For those of us who can’t see, there are quite a few potentially awkward situations that come up now and then. We usually make it through them with a minimum of embarrassment, although it would be better to figure out how to avoid them in the first place.
As trivial as it may seem to people who can see, simply handing something to someone else or having him or her hand something to us is often one of those awkward situations. If both people in the exchange can see, passing something to someone else seldom results in an issue. But before pursuing this, I do want to point out that, even people who can see occasionally fumble the exchange. Drinks get spilled and things are dropped. Please keep this in mind the next time there is an accident. It may have very well been the person who can see who fumbled.
To keep accidents at a minimum though, I have a few suggestions for handing things to people who can see, and for taking things being handed to us.
The first tip is probably obvious but is also frequently skipped as the first and often the best option. Don’t try to hand something to someone else, especially if it is easily seen by him or her or might spill or break. Simply say, “Sure, you are welcome to it;” or perhaps, “Help yourself.”
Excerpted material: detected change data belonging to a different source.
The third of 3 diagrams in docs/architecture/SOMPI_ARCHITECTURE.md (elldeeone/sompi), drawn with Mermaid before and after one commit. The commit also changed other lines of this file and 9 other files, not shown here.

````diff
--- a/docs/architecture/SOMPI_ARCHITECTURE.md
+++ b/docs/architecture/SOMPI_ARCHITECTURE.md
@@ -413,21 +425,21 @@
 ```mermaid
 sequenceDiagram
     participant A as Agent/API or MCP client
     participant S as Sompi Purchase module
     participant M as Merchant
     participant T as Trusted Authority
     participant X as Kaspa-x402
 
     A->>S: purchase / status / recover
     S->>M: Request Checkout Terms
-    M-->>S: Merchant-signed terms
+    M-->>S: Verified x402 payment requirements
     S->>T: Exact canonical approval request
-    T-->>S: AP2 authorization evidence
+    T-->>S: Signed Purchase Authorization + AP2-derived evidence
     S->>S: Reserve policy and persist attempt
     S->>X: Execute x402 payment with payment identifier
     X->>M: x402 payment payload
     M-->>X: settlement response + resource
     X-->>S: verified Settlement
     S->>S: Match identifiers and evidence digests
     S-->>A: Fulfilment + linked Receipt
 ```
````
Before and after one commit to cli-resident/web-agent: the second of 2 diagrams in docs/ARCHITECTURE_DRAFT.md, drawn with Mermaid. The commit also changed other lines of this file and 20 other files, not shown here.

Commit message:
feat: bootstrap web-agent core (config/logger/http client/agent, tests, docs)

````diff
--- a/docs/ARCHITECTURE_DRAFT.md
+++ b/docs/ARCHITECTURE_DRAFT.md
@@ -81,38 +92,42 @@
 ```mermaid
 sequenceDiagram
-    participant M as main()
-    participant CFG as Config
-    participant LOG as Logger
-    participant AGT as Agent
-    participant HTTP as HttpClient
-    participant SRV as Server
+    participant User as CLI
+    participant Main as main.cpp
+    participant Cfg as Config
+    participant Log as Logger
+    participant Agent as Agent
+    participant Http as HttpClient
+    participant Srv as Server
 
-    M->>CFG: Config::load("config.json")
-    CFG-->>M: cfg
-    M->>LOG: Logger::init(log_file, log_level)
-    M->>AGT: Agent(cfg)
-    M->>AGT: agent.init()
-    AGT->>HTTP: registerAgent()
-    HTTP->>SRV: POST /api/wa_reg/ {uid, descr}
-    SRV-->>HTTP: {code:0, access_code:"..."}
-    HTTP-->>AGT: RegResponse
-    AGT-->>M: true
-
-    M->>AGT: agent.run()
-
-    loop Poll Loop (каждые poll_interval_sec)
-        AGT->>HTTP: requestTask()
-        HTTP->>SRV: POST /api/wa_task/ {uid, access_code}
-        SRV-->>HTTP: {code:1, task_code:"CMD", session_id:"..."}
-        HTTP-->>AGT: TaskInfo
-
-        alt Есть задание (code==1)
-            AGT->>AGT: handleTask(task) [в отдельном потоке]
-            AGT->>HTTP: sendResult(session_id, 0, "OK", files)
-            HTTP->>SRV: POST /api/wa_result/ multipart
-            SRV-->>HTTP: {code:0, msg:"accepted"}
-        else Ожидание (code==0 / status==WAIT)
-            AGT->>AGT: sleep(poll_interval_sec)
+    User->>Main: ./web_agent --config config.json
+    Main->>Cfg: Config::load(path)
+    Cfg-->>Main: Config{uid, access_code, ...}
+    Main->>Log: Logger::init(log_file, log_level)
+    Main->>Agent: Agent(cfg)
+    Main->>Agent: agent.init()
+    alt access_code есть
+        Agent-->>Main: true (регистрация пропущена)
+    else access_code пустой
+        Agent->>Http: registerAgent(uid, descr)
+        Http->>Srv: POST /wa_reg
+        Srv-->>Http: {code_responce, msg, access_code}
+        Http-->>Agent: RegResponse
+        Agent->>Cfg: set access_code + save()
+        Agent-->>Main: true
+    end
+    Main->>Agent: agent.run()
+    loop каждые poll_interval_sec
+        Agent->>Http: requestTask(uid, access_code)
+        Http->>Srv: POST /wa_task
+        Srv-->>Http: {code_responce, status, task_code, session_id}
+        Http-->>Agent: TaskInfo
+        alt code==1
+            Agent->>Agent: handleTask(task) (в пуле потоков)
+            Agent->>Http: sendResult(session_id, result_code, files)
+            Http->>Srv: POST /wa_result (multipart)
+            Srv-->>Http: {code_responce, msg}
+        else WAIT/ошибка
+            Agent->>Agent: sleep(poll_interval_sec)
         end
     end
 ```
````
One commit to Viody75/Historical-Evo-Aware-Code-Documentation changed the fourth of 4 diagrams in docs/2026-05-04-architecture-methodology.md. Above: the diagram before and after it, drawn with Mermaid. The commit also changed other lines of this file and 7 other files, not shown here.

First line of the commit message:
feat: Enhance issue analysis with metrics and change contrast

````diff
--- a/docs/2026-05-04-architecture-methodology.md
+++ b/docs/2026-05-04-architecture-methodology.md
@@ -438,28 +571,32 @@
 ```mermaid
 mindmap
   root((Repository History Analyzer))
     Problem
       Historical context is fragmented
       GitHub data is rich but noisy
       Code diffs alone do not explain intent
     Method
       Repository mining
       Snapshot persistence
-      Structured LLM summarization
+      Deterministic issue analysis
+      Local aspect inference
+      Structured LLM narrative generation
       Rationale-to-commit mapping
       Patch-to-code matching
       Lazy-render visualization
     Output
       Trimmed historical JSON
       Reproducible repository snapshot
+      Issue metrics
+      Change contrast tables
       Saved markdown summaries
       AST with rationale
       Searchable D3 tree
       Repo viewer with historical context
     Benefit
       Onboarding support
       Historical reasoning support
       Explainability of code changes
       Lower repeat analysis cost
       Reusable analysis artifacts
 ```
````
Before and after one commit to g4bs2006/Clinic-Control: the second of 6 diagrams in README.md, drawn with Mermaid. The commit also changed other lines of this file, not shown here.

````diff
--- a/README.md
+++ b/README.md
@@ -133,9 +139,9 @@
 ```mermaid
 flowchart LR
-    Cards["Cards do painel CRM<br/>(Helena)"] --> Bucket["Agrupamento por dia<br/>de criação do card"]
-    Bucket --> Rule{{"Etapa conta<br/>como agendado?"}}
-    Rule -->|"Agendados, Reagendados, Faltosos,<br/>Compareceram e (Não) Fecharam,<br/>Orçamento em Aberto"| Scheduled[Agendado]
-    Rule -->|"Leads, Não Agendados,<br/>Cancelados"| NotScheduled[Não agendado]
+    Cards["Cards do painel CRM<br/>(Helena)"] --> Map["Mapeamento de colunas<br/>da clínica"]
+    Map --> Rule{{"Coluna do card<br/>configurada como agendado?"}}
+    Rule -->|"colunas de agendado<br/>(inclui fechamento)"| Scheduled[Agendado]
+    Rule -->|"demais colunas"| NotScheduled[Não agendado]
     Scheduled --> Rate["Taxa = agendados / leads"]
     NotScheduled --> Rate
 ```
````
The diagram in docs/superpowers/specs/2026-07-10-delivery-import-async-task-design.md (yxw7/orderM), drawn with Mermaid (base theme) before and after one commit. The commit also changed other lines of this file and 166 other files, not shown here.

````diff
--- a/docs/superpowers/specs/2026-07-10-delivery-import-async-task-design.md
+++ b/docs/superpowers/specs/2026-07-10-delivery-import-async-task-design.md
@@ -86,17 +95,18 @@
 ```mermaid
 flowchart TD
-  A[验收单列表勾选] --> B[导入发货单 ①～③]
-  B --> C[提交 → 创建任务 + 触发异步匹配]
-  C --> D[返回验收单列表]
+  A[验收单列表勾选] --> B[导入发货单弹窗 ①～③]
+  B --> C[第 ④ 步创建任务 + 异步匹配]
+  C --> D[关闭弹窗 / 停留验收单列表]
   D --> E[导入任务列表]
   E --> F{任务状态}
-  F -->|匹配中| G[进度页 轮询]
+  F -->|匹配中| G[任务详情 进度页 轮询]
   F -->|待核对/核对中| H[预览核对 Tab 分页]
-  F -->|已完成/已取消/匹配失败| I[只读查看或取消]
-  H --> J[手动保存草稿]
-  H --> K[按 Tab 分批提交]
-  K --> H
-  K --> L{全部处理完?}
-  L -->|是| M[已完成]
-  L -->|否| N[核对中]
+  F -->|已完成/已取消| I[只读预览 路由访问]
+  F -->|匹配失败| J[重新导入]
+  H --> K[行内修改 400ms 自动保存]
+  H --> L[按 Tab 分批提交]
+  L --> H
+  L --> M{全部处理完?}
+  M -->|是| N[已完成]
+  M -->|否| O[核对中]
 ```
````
If you do need to pick it up and hand it to them, pick it up and hold it toward them. Don’t reach it out or move it around. Let them do the reaching.
If someone is handing something to you, tip one is to not reach for it at all. Ask them to please lay it on the table or some other surface, where you can easily find it. This frequently comes up in restaurants. Just wait with your hands in your lap until the meal is served.
Especially if you are being handed a glass or cup of something that can spill, hold your hand open as if you were going to pick up the glass, bottle or cup. Turn your hand so your fingertips are pointing down. Now put your hand on the table or other surface where you want the glass to be placed. Notice how your thumb and index finger form a circle where the glass or cup should go. Most often, the person who can see will automatically set the glass conveniently inside the circle you have made with your hand. You only need to very gently move your hand until you locate the glass, and then carefully pick it up and have a refreshing drink.
Having something handed to us can be more awkward than handing something to someone else. Why, you ask? The person doing the handing frequently expects us to reach for it and take it from their hand. There may be an uncomfortable silence, while the other person wonders why you aren’t reaching to take what is being handed to you. Even worse, they may lay it down or set it down, expecting you to reach and pick it up.
Tip two is easy. If you are being handed something by someone who may not know you can’t see, just say, “I can’t see and will appreciate your handing it to me.” When they do hand it to you, remember to say, “Thank you.”
One final little tip. For most things, hold your hand, or both hands if appropriate, in front of you at about chest level, as if you already were holding the object being handed to you. People will usually deposit the object in your hand, ready for you to grasp it. However you deal with it, hold still and don’t move your hands around. When people hand stuff to us, our hands should not be a moving target.
There is one hidden tip in there that might be missed. Even if you have a white Cane, dark glasses and your friendly guide dog, some people won’t get it that you can’t see. I usually say early on, “I can’t see. I just thought it might help for you to know that.” No, not to everyone, every time. But whenever the contact is more than passing, mentioning it can’t hurt and often helps.